From erasing old marijuana convictions to helping courts weather natural disasters, track the new laws that will change California courts in 2019.
Facing growing numbers of civil and family law litigants representing themselves, courts are expanding services offered through “self-help” centers.
Since 2002, the judicial branch has overseen the addition of 29 new safe and accessible court facilities around the state, improving access to justice for millions of Californians.
First held in Los Angeles in 2002, these events help court in several counties stay connected to their community.
A new proposal by the Commission on the Future of California’s Court System seeks to do away with the oversized consequences of traffic tickets by making minor offenses civil violations.
Videoconference technology helps deliver self-help services remotely and increases a court's outreach.
How are self-help centers being managed with shrinking resources?
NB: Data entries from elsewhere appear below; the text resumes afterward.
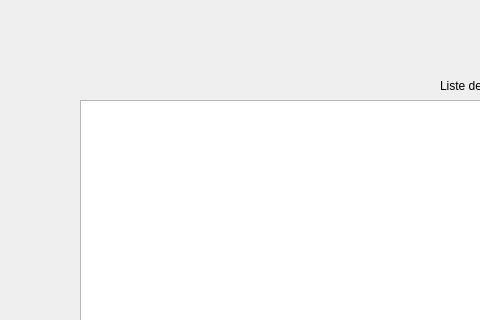
Old version of the form Exercices.ui in the repository KMerzak/HMI_ORTHESE; both pictures show x 0 to 480 and y 0 to 320 of the 1280 by 720 pixel window.
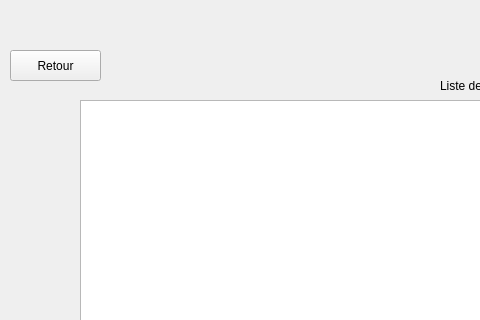
New version of the form.

Patch:
```diff
--- a/Exercices.ui
+++ b/Exercices.ui
@@ -100,6 +100,19 @@
     <string>Supprimer Exercice</string>
    </property>
   </widget>
+  <widget class="QPushButton" name="buttRetour">
+   <property name="geometry">
+    <rect>
+     <x>10</x>
+     <y>50</y>
+     <width>91</width>
+     <height>31</height>
+    </rect>
+   </property>
+   <property name="text">
+    <string>Retour</string>
+   </property>
+  </widget>
  </widget>
  <resources/>
  <connections/>
```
This newsroom feature takes a look at two very different centers sharing the same challenges.
Multilingual videos on Section 8 Tenant Rights were recently added to the California Courts Online Self-Help Center in Spanish, Mandarin, Cantonese, Vietnamese, and Korean.
Self-represented litigants who seek help with appealing their case now have access to a new online resource center.
Chief Justice Tani G. Cantil-Sakauye directs immediate council action on four recommendations from the Futures Commission.
As the Chief Justice prepares to address the Legislature on the 2019 State of the Judiciary, a look back at some key judicial branch milestones.